**Required work**
Give every entry again, word for word.

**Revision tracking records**
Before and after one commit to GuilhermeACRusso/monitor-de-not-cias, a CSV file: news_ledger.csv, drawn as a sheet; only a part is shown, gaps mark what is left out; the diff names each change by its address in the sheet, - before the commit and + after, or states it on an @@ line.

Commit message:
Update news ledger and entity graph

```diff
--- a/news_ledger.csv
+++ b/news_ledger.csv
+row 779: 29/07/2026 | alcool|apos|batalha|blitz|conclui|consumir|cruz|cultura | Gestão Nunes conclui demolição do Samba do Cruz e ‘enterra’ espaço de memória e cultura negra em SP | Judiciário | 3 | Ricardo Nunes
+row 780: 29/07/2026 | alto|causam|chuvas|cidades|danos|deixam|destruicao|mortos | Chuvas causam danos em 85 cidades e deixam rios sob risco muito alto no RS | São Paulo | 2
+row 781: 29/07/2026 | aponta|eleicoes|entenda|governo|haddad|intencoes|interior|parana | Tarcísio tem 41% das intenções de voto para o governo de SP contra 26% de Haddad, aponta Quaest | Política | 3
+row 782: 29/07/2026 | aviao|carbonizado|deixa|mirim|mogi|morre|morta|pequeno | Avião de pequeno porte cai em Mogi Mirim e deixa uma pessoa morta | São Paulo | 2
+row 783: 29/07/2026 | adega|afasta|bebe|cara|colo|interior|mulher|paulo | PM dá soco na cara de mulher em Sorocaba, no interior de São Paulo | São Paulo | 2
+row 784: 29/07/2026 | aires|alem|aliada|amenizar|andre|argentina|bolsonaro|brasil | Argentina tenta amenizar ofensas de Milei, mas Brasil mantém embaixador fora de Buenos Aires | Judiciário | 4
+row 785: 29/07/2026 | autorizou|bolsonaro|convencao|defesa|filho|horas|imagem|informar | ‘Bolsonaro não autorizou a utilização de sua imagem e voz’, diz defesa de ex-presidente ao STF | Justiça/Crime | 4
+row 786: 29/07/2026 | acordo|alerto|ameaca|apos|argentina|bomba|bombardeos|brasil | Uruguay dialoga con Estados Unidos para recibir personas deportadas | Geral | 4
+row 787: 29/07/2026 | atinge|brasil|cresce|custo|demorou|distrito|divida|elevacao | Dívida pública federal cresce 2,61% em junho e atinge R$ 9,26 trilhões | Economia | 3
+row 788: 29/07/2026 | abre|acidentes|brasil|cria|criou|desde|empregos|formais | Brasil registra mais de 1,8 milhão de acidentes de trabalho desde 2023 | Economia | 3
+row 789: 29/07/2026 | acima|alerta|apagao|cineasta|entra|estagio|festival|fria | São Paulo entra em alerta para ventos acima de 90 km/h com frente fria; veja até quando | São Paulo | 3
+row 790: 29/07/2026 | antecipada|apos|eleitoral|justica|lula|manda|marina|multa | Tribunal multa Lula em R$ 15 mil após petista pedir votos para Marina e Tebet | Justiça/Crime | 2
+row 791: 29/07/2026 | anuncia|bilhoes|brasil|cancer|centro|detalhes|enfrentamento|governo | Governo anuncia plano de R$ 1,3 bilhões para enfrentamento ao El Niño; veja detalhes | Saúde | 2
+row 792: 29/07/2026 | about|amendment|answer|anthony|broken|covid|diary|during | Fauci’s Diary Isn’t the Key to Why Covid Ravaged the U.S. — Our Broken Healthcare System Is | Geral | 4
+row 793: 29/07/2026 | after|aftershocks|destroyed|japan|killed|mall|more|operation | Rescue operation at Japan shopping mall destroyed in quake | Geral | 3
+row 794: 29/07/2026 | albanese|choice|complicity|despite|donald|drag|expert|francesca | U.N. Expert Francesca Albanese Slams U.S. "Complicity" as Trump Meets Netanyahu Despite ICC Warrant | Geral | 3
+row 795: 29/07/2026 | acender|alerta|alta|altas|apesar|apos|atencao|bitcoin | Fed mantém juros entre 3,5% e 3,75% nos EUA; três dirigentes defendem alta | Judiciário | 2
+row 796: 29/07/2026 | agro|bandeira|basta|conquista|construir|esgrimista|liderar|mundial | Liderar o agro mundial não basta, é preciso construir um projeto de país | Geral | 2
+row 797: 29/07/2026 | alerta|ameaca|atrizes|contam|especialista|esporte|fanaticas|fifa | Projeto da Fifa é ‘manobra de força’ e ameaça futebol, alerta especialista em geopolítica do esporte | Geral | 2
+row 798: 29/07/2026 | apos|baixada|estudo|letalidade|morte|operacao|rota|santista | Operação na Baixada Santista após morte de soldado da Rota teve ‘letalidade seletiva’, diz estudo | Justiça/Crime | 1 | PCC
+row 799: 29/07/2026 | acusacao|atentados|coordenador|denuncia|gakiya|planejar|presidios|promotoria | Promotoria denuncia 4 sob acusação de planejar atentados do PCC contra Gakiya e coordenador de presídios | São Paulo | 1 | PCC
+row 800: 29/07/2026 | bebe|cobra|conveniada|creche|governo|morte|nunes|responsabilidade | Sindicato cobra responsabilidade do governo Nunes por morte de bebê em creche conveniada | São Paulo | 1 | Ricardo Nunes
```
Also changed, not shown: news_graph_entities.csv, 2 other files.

**Exercise output**
Before and after one commit to GuilhermeACRusso/monitor-de-not-cias, a CSV file: news_ledger.csv, drawn as a sheet; only a part is shown, gaps mark what is left out; the diff names each change by its address in the sheet, - before the commit and + after, or states it on an @@ line.

Commit message:
Update news ledger and entity graph

```diff
--- a/news_ledger.csv
+++ b/news_ledger.csv
+row 779: 29/07/2026 | alcool|apos|batalha|blitz|conclui|consumir|cruz|cultura | Gestão Nunes conclui demolição do Samba do Cruz e ‘enterra’ espaço de memória e cultura negra em SP | Judiciário | 3 | Ricardo Nunes
+row 780: 29/07/2026 | alto|causam|chuvas|cidades|danos|deixam|destruicao|mortos | Chuvas causam danos em 85 cidades e deixam rios sob risco muito alto no RS | São Paulo | 2
+row 781: 29/07/2026 | aponta|eleicoes|entenda|governo|haddad|intencoes|interior|parana | Tarcísio tem 41% das intenções de voto para o governo de SP contra 26% de Haddad, aponta Quaest | Política | 3
+row 782: 29/07/2026 | aviao|carbonizado|deixa|mirim|mogi|morre|morta|pequeno | Avião de pequeno porte cai em Mogi Mirim e deixa uma pessoa morta | São Paulo | 2
+row 783: 29/07/2026 | adega|afasta|bebe|cara|colo|interior|mulher|paulo | PM dá soco na cara de mulher em Sorocaba, no interior de São Paulo | São Paulo | 2
+row 784: 29/07/2026 | aires|alem|aliada|amenizar|andre|argentina|bolsonaro|brasil | Argentina tenta amenizar ofensas de Milei, mas Brasil mantém embaixador fora de Buenos Aires | Judiciário | 4
+row 785: 29/07/2026 | autorizou|bolsonaro|convencao|defesa|filho|horas|imagem|informar | ‘Bolsonaro não autorizou a utilização de sua imagem e voz’, diz defesa de ex-presidente ao STF | Justiça/Crime | 4
+row 786: 29/07/2026 | acordo|alerto|ameaca|apos|argentina|bomba|bombardeos|brasil | Uruguay dialoga con Estados Unidos para recibir personas deportadas | Geral | 4
+row 787: 29/07/2026 | atinge|brasil|cresce|custo|demorou|distrito|divida|elevacao | Dívida pública federal cresce 2,61% em junho e atinge R$ 9,26 trilhões | Economia | 3
+row 788: 29/07/2026 | abre|acidentes|brasil|cria|criou|desde|empregos|formais | Brasil registra mais de 1,8 milhão de acidentes de trabalho desde 2023 | Economia | 3
+row 789: 29/07/2026 | acima|alerta|apagao|cineasta|entra|estagio|festival|fria | São Paulo entra em alerta para ventos acima de 90 km/h com frente fria; veja até quando | São Paulo | 3
+row 790: 29/07/2026 | antecipada|apos|eleitoral|justica|lula|manda|marina|multa | Tribunal multa Lula em R$ 15 mil após petista pedir votos para Marina e Tebet | Justiça/Crime | 2
+row 791: 29/07/2026 | anuncia|bilhoes|brasil|cancer|centro|detalhes|enfrentamento|governo | Governo anuncia plano de R$ 1,3 bilhões para enfrentamento ao El Niño; veja detalhes | Saúde | 2
+row 792: 29/07/2026 | about|amendment|answer|anthony|broken|covid|diary|during | Fauci’s Diary Isn’t the Key to Why Covid Ravaged the U.S. — Our Broken Healthcare System Is | Geral | 4
+row 793: 29/07/2026 | after|aftershocks|destroyed|japan|killed|mall|more|operation | Rescue operation at Japan shopping mall destroyed in quake | Geral | 3
+row 794: 29/07/2026 | albanese|choice|complicity|despite|donald|drag|expert|francesca | U.N. Expert Francesca Albanese Slams U.S. "Complicity" as Trump Meets Netanyahu Despite ICC Warrant | Geral | 3
+row 795: 29/07/2026 | acender|alerta|alta|altas|apesar|apos|atencao|bitcoin | Fed mantém juros entre 3,5% e 3,75% nos EUA; três dirigentes defendem alta | Judiciário | 2
+row 796: 29/07/2026 | agro|bandeira|basta|conquista|construir|esgrimista|liderar|mundial | Liderar o agro mundial não basta, é preciso construir um projeto de país | Geral | 2
+row 797: 29/07/2026 | alerta|ameaca|atrizes|contam|especialista|esporte|fanaticas|fifa | Projeto da Fifa é ‘manobra de força’ e ameaça futebol, alerta especialista em geopolítica do esporte | Geral | 2
+row 798: 29/07/2026 | apos|baixada|estudo|letalidade|morte|operacao|rota|santista | Operação na Baixada Santista após morte de soldado da Rota teve ‘letalidade seletiva’, diz estudo | Justiça/Crime | 1 | PCC
+row 799: 29/07/2026 | acusacao|atentados|coordenador|denuncia|gakiya|planejar|presidios|promotoria | Promotoria denuncia 4 sob acusação de planejar atentados do PCC contra Gakiya e coordenador de presídios | São Paulo | 1 | PCC
+row 800: 29/07/2026 | bebe|cobra|conveniada|creche|governo|morte|nunes|responsabilidade | Sindicato cobra responsabilidade do governo Nunes por morte de bebê em creche conveniada | São Paulo | 1 | Ricardo Nunes
```
Also changed, not shown: news_graph_entities.csv, 2 other files.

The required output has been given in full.